Harry Potter (Part 2) – “The Bathwater”

Posted: August 7, 2012 by Josh Kwasny in Action, Drama, Family, Fantasy
Tags: , , , , , , , , , ,

Last week I shared my personal journey concerning the Harry Potter film (and book) series. In these next two posts, I will use the HP series as an example to illustrate what I am calling “The Baby and Bathwater” approach to film critique for Christians. *

Let’s begin with the “Bathwater.”

While the Harry Potter series is one complete story (the “baby” – if you will), the narrative is not presented in a vacuum. There are themes in each story that we should consider as we watch. We need to critique the “bathwater” of Harry Potter. We need to look at each tree in the HP forest even though we don’t want to miss the forest as the whole. (Okay, enough of the clichés.)

Let me say at the outset that I am not going to take up blogging real estate with a thorough biblical study of each of these themes. Instead, I am going to give a few samples of some of the troubling themes (dirty bathwater) that need to be considered from a biblical perspective.

For some Christians “critique” is the easy part. We enjoy pointing out all the dangerous messages of “the world.” Bear with me…our challenge will come next week. For others, critique is a new concept. You may say, “Movies are ‘entertainment,’ I don’t want to think.” Well, not today.

Consider three themes included in the bathwater of the Harry Potter saga…

1. Witchcraft and the Occult. Let’s begin with the most obvious. There is no such thing as a “good witch” or “good wizard.” The Bible is pretty clear that sorcery and witchcraft are evil practices. Sorcerers are never on God’s side in the Scriptures.

This, of course, is the main argument against Harry Potter. Sorcery is bad – Harry Potter is a wizard – therefore, Christians should not like Harry Potter. (Yes, I am being overly simplistic.) I will resist the temptation to say too much here (there are volumes written either defending or condemning the use of sorcery in Harry Potter – “Google” it). I will simply say this. Witchcraft is real and dangerous. It is not harmless fun. Whatever your position in regard to Harry Potter, this must be acknowledged and kept in perspective – especially for younger children. I hope you are having conversations about the occult after watching Cinderella, the Wizard of Oz, and Lord of the Rings too.
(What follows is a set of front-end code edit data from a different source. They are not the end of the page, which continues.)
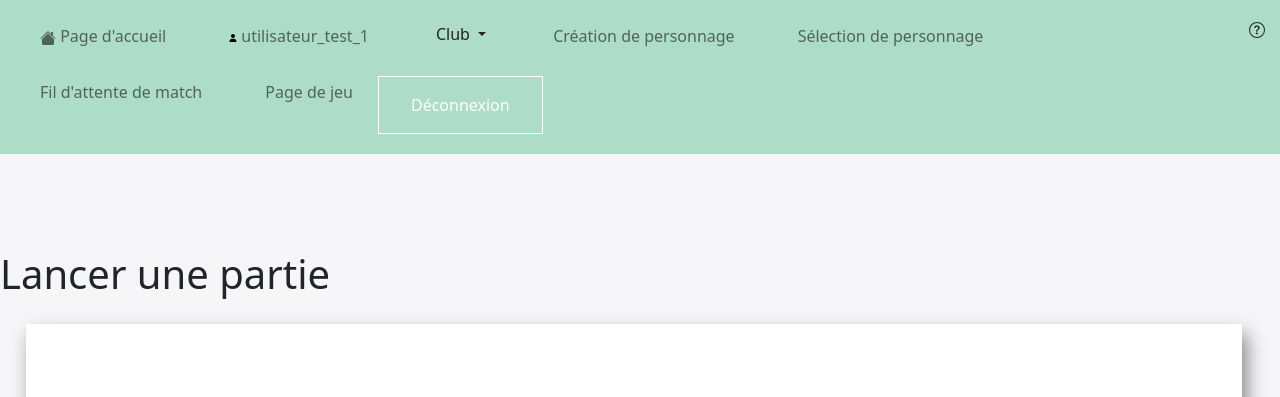
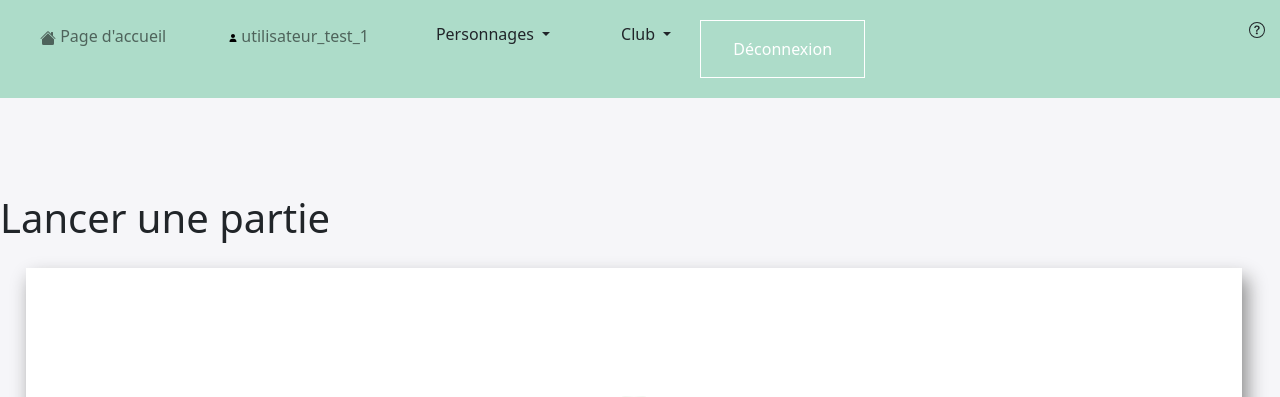
Before and after one commit to IlanMic/projet-jeu, a PHP site: page / in a window 1280 px wide. Shown: the top 397 px of the page. Run offline with PHP 8.4, Linux system fonts and the light colour scheme; a user stored in the database is signed in; data comes from the database, SQL or seed files in the repository.

Commit message:
Mise à jour de la barre de navigation

```diff
--- a/Views/layout/navbar.php
+++ b/Views/layout/navbar.php
@@ -25,12 +25,30 @@
                     </svg>
                       <?php
                       require_once("../Models/utilisateur.php");
+                      require_once("../Core/Core.php");
                       if(isset($_SESSION['utilisateur_pseudo'])) {
                         echo $_SESSION['utilisateur_pseudo'];
                       }
                       ?>
                     </p>
                   </a>
+                </li>
+                <li class="nav-item">
+                  <div class="dropdown">
+                    <button class="btn dropdown-toggle btn-dropdown" type="button" id="dropdownMenuButton" data-toggle="dropdown" aria-haspopup="true" aria-expanded="false">
+                      Personnages
+                    </button>
+                    <div class="dropdown-menu" aria-labelledby="dropdownMenuButton">
+                      <?php
+                        if(($_SESSION['compte_premium'] == 1 && compter_personnages_utilisateur($_SESSION['utilisateur_id']) < 3) || ($_SESSION['compte_premium'] == 0 && compter_personnages_utilisateur($_SESSION['utilisateur_id']) < 2)){
+                          echo '<a class="nav-link" href="creation-personnage.php">Création de personnage</a>';
+                        }
+                        if(compter_personnages_utilisateur($_SESSION['utilisateur_id']) > 0) {
+                          echo '<a class="nav-link" href="selection-personnage.php">Sélection de personnage</a>';
+                        }
+                      ?>
+                    </div>
+                  </div>
                 </li>
                 <li class="nav-item">
                   <div class="dropdown">
@@ -54,18 +72,6 @@
                       <a class="nav-link" href="rechercher-club.php">Recherche club</a>
                     </div>
                   </div>
-                </li>
-                <li class="nav-item">
-                  <a class="nav-link" href="creation-personnage.php">Création de personnage</a>
-                </li>
-                <li class="nav-item">
-                  <a class="nav-link" href="selection-personnage.php">Sélection de personnage</a>
-                </li>
-                <li class="nav-item">
-                  <a class="nav-link" href="queue-match.php">Fil d'attente de match</a>
-                </li>
-                <li class="nav-item">
-                  <a class="nav-link" href="jeu.php">Page de jeu</a>
                 </li>
                 <li class="nav-item">
                 <?php if($_SESSION['statut_connexion'] == true) { ?>
```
2. Children are Smart – Adults are Foolish. This is unfortunately a fairly typical theme in stories written for children. From Inspector Gadget to Phineas and Ferb – adults are regularly portrayed as out of touch, narrow minded, and clueless. Kids, on the other hand, exhibit incredible poise and wisdom, solve the problem(s) on their own, and regularly save the day. Harry, Ron and Hermione fit this description (especially early in the series).

While I do believe that children are sometimes underestimated, it is simply an overreaction to swing to the other extreme. The book of Proverbs alone assumes the foolishness of children and the wisdom that is available from those who have walked the earth a few more years than they have.

3. Situational Ethics – (“The Gray”). This is probably the most subtle, but also devastating. The ethics of Harry Potter are pragmatic. The outcome of the situation determines whether something is good or bad. In Harry Potter you see this reflected in the fact that Harry and his pals regularly break school rules, but rarely get punished. There are little to no consequences. In fact, Harry is sometimes given rewards!

A steady diet of this theme can lead to a view that sin is relative only to the result – instead of the biblical view that sin is relative only to God. Deviation from God’s law is wrong – no matter the outcome. Yes I know that there is much more to say about this (the situation does matter). However, it is enough to say that you need some “black” and “white” extremes to navigate the “gray.”

I think you get the point. We should acknowledge the dirty bathwater and take advantage of the opportunities to discuss these things with others (especially children). We need to illuminate everything by the light of Scripture and be prepared for what we see. We may find that some of our favorite films are not as “wholesome” as we had once thought. But we also may just find a beautiful baby in some dirty bathwater. It would be a shame to miss that!

Next week: “The Baby”

_____

*I am grateful for the ministry of Walt Mueller and the Center for Parent and Youth Understanding in forming my (and other contributors at Reel Thinking) worldview and attitude towards popular culture. I highly recommend the great books and resources found at CPYU.org Thanks Walt!

Advertisements
Comments
  1. […] Last week I listed a few of the troubling themes (dirty bathwater) that are included in the story of Harry Potter. There is great wisdom in being able to recognize trouble and avoid it when necessary. We should shine the “light” of the Scriptures on everything so that we can avoid stumbling. The Bible is, after all, called “a lamp to my feet and a light to my path” (Psalm 119:105). […]

Leave a Reply

Fill in your details below or click an icon to log in:

WordPress.com Logo

You are commenting using your WordPress.com account. Log Out / Change )

Twitter picture

You are commenting using your Twitter account. Log Out / Change )

Facebook photo

You are commenting using your Facebook account. Log Out / Change )

Google+ photo

You are commenting using your Google+ account. Log Out / Change )

Connecting to %s